The expected measures could only end all of our problems if they were discussed and approved by the majority of the people. As long as this doesn’t happen we’ll continue being “the mass,” to whom it is necessary to “deliver guidance” without previous consultation. This current rumor, which the press and the media don’t reflect, is the palpable evidence that we are not the ones making the decisions. We are left, only, with the possibility of speculating.
Photo caption: Museum of Wrecks in Alamar

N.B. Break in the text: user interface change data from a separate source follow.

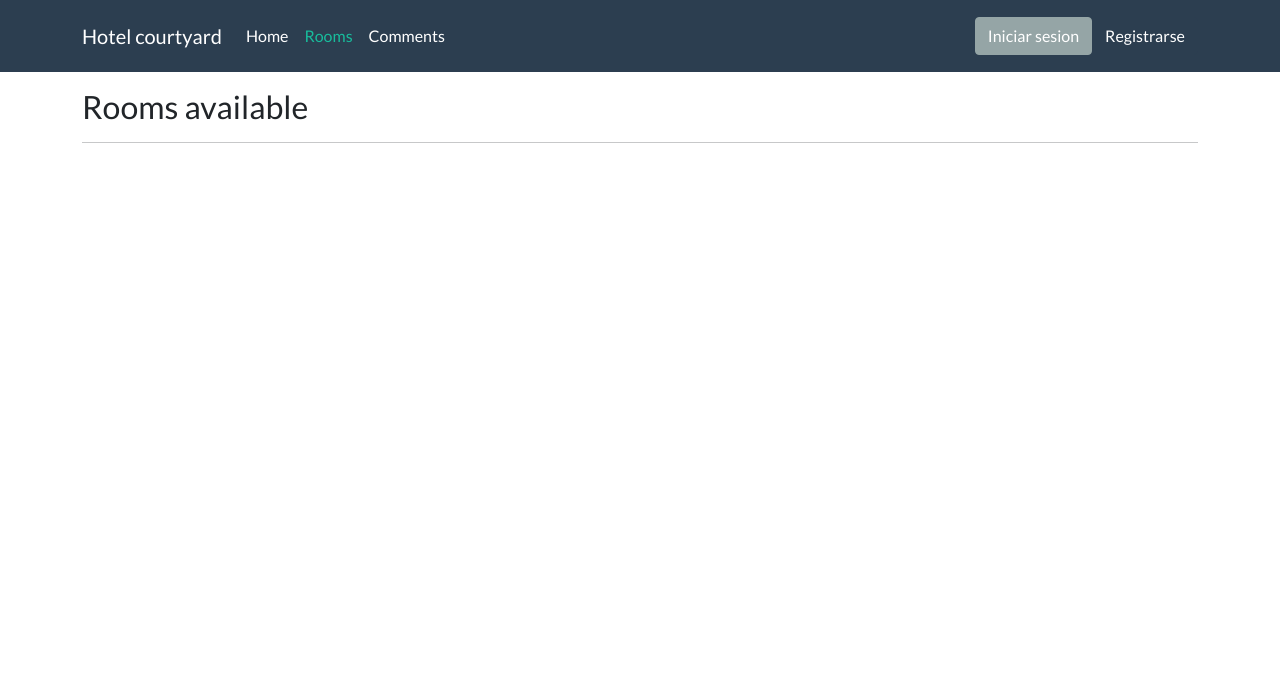
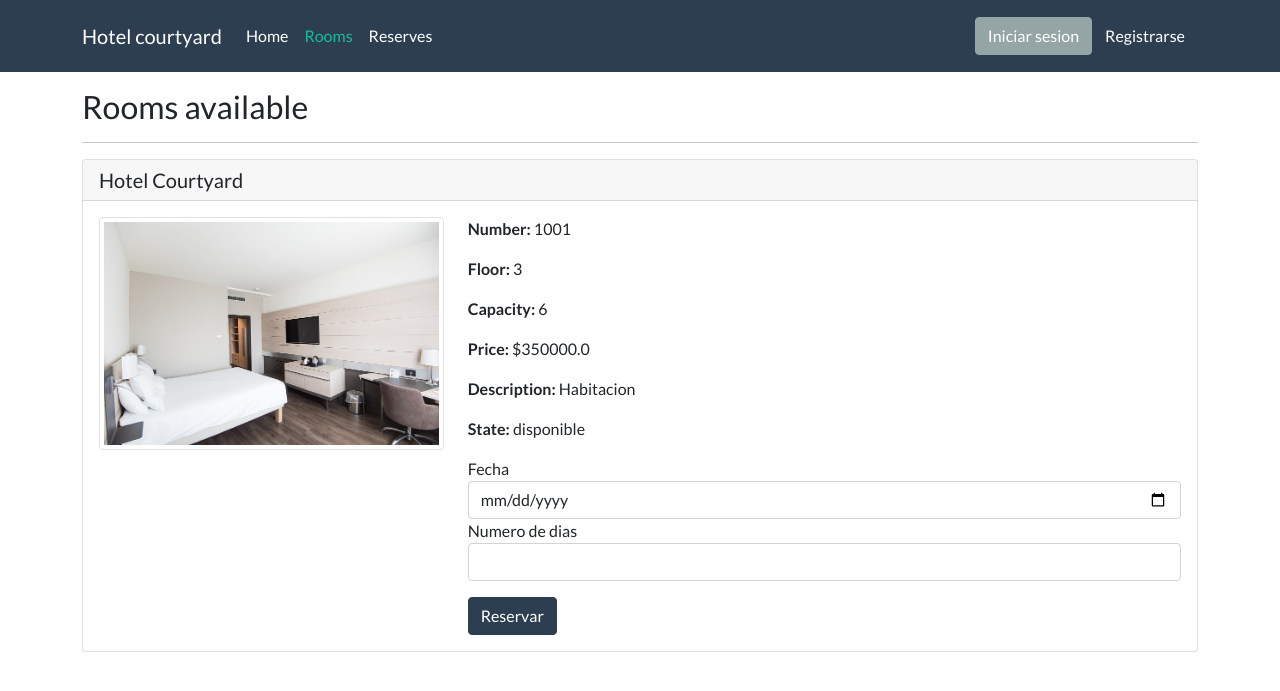
Before and after one commit to antares2881/hotelcourtyard, a Flask app: page /rooms in a window 1280 px wide. Shown: the top 691 px of the page. Run offline with Flask 2, Linux system fonts and the light colour scheme; data comes from the database, SQL or seed files in the repository; data that the repository does not hold is empty; some libraries are stand-ins or nearby versions.

Commit message:
reservas creadas

```diff
--- a/app.py
+++ b/app.py
@@ -34,6 +34,14 @@ class Hotel(db.Model):
     telefono = db.Column(db.Integer, nullable=False)
     usuario_id = db.Column(db.Integer)
 
+class Reserva(db.Model):
+    id=db.Column(db.Integer, primary_key=True)
+    fechaRegistro=db.Column(db.DateTime, default=datetime.datetime.now())
+    fechaInicio=db.Column(db.DateTime, default=datetime.datetime.now())
+    cantidadDias=db.Column(db.Integer)
+    usuario_id=db.Column(db.Integer)
+    habitacion_id=db.Column(db.Integer)
+
 class Usuario(db.Model):
     id = db.Column(db.Integer, primary_key=True)
     name = db.Column(db.String, nullable=False)
@@ -61,9 +69,12 @@ def register():
             flash('Hay campos vacios!!', 'error')
             return redirect(url_for('register'))
         else:
-            user = Usuario(name=request.form['name'], lastname=request.form['lastname'], loginUserName=request.form['username'], password=genph(request.form['password']), loginstatus=0 )
+            user = Usuario(name=request.form['name'], lastname=request.form['lastname'], loginUserName=request.form['username'], password=genph(request.form['password']), loginstatus=0 , role_id=3)
             db.session.add(user)
             db.session.commit()
+            session["username"] = user.loginUserName
+            session["role"] = user.role_id
+            session["usuario_id"] = user.id
             return redirect(url_for('home'))
 
 @app.route('/login', methods=['GET', 'POST'])
@@ -79,6 +90,7 @@ def login():
             db.session.commit()
             session["username"] = username
             session["role"] = user.role_id
+            session["usuario_id"] = user.id
             return render_template('index.html')
         else:
             flash('Las credenciales no existen, verifique', 'error')
@@ -97,17 +109,17 @@ def createroom():
 
 @app.route('/rooms')
 def getrooms():
-    rooms = Habitacion.query.all()
+    rooms = Habitacion.query.filter_by(estado='disponible').all()
     # rooms = Habitacion.query.join(Hotel, Habitacion.hotel_id == Hotel.id).all()
     return render_template('rooms.html', rooms=rooms)
 
 @app.route('/create-room', methods=['POST'])
 def saveroom():
-    if not request.form['hotel_id'] or not request.form['piso'] or not request.form['numero'] or not request.form['capacidad'] or not request.form['descripcion'] or not request.form['estado'] or not request.form['id_tarjeta_llave']:
+    if not request.form['hotel_id'] or not request.form['piso'] or not request.form['numero'] or not request.form['capacidad'] or not request.form['precio'] or not request.form['descripcion'] or not request.form['estado'] or not request.form['id_tarjeta_llave']:
         flash('Hay campos vacios!!', 'error')
         return redirect(url_for('createroom'))
     else:
-        room = Habitacion(hotel_id=request.form['hotel_id'], piso=request.form['piso'], numero=request.form['numero'], capacidad=request.form['capacidad'], descripcion=request.form['descripcion'], estado=request.form['estado'], id_tarjeta_llave=request.form['id_tarjeta_llave'] )
+        room = Habitacion(hotel_id=request.form['hotel_id'], piso=request.form['piso'], numero=request.form['numero'], capacidad=request.form['capacidad'], precio=request.form['precio'], descripcion=request.form['descripcion'], estado=request.form['estado'], id_tarjeta_llave=request.form['id_tarjeta_llave'] )
         db.session.add(room)
         db.session.commit()
         flash('Room save success!!', 'success')
@@ -168,6 +180,26 @@ def deleteroom():
     flash('Room delete success!!', 'success')
     return redirect(url_for('deleterooms'))
 
+@app.route('/reserve', methods=['POST'])
+def reservar():
+    if not request.form['fecha'] or not request.form['dias']:
+        flash('Hay campos vacios!!', 'error')
+        return redirect(url_for('getrooms'))
+    else:
+        reserve = Reserva(cantidadDias=request.form['dias'], usuario_id=session['usuario_id'], habitacion_id=request.form['habitacion_id'])
+        db.session.add(reserve)
+        habitacion = Habitacion.query.get(reserve.habitacion_id)
+        habitacion.estado = 'ocupada'
+        db.session.add(habitacion)
+        db.session.commit()
+        flash('Reserve save success!!', 'success')
+        return redirect(url_for('getrooms'))
+
+@app.route('/reserves')
+def reserves():
+    reserves = Reserva.query.filter_by(usuario_id=session['usuario_id']).all()
+    return render_template('reserves.html', reserves=reserves)
+
 if __name__ == '__main__':
     app.secret_key = 'super secret key'
     app.run(debug=True)
--- a/static/js/app.js
+++ b/static/js/app.js
@@ -36,9 +36,9 @@ function buscarHabitacion(){
 
                     <label for="" class="form-label mt-2">State</label>
                     <select name="estado" id="" class="form-select">
-                        <option value="disponible" ${(data.estado === 'disponible'?'select':'')}>Available</option>
-                        <option value="ocupada" ${(data.estado === 'ocupada'?'select':'')}>Not available</option>
-                        <option value="mantenimiento" ${(data.estado === 'mantenimiento'?'select':'')}>Maintenance</option>
+                        <option value="disponible" ${(data.estado === 'disponible'?'selected':'')}>Available</option>
+                        <option value="ocupada" ${(data.estado === 'ocupada'?'selected':'')}>Not available</option>
+                        <option value="mantenimiento" ${(data.estado === 'mantenimiento'?'selected':'')}>Maintenance</option>
                     </select>
 
                     <label for="" class="form-label mt-2">Door key card ID</label>
--- a/templates/createroom.html
+++ b/templates/createroom.html
@@ -24,6 +24,9 @@
             <label for="" class="form-label mt-2">Capacity</label>
             <input type="number" name="capacidad" id="" class="form-control">
 
+            <label for="" class="form-label mt-2">Price</label>
+            <input type="number" name="precio" id="" class="form-control" >
+
             <label for="" class="form-label mt-2">Description</label>
             <textarea name="descripcion" id="" class="form-control"></textarea>
 
--- a/templates/layout.html
+++ b/templates/layout.html
@@ -30,7 +30,7 @@
                         <a class="nav-link {%block classrooms%}{% endblock %}" href="/rooms">Rooms</a>
                     </li>
                     <li class="nav-item">
-                        <a class="nav-link" href="#">Comments</a>
+                        <a class="nav-link {%block classreserves%}{% endblock %}" href="/reserves">Reserves</a>
                     </li>
                 </ul>
                 <div class="d-flex">
--- a/templates/rooms.html
+++ b/templates/rooms.html
@@ -3,11 +3,13 @@
 {% block classrooms %}active{% endblock %}
 
 {% block body %}
+
     <h3 class="mt-3">Rooms available</h3>
     <hr>
+    {% if rooms|length > 0 %}
         {% for room in rooms %}
             <div class="card">
-            <h5 class="card-header">Hotel</h5>
+                <h5 class="card-header">Hotel Courtyard</h5>
                 <div class="card-body">
                     <div class="row">
                         <div class="col-md-4">
@@ -20,9 +22,26 @@
                             <p><strong>Price: </strong>${{room.precio}}</p>
                             <p><strong>Description: </strong>{{room.descripcion}}</p>
                             <p><strong>State: </strong>{{room.estado}}</p>
+                            <form action="/reserve" method="POST">
+                                <input type="hidden" name="habitacion_id" value="{{room.id}}">
+                                <div class="form-group">
+                                    <label for="">Fecha</label>
+                                    <input type="date" name="fecha" class="form-control">
+                                </div>
+                                <div class="form-group">
+                                    <label for="">Numero de dias</label>
+                                    <input type="number" name="dias" class="form-control" id="">
+                                </div>
+                                <button type="submit" class="btn btn-primary mt-3">Reservar</button>
+                            </form>
                         </div>
                     </div>
                 </div>
             </div>
         {% endfor %}
+    {% else %}
+        <div>
+            <p class="alert alert-info">No rooms available</p>
+        </div>
+    {% endif %}
 {%endblock%}
```
Also changed, not shown: templates/reserves.html (added, +26 -0 lines), database/hotelcoutyardDB.db. Lines whose indentation alone changed are shown as unchanged.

Yesterday night, Monday, the program “Open Dialog” confirmed for me the idea that debate, when is not free and spontaneous, remains a monologue of several voices. It was precisely the absence of controversy that characterized the guests of Loly Estevez, among whom were Alfredo Guevara, Eduardo Heras Leon, Desiderio Navarro, Roberto Fernandez Retamar and Corina Mestre. A certain call to “not dissent” before the cameras could be guessed behind the descriptive and generic tone of the speeches. They didn’t even allow the possibility of taking calls from the audience, which in other broadcasts of the same program had elevated the temperature of the discussion.
The omissions, as almost always, were more significant than what was expressed aloud. Desiderio Navarro was the only one who mentioned, very subtly, the intellectual controversy from the months of January and February. As a “media slip” Navarro characterized the appearance of Pavon, Serguera and Quesada on Cuban TV, a fact that acted as a trigger for the exchange of emails questioning the cultural policy of the Revolution.
“Open Dialog” yesterday was a deposit of triumphalist phrases used to characterize the current debates that precede the Congress of the UNEAC (Cuban Artists and Writers Union), which contrast with the corrosive assertions made in those meetings by a good portion of the Cuban intellectual class. The “polemicists” repeated phrases like “a nation can’t live with its back turned to debate,” “we can’t yield the issues to the enemy,” “we need to include more of the Youth in constructive criticism.” All of this was said under the watch of Fidel Castro and Jose Marti who, looking on from two Raul Martinez paintings, formed part of the decoration of the set.
Of course, none of the participants dared say that “debate must be between all Cubans, regardless of the political affiliation or ideological preferences.” Nor did they question why is it that culture must be discussed between the pundits, when it belongs to everybody. What “the email skirmish” (also known as Words of the Intellectuals) left us has evidently been absorbed and re-arranged by those in charge of the culture. Last night, instead of fuel to continue debating, the audience was shown the inflexible limits of a “debate between revolutionaries.”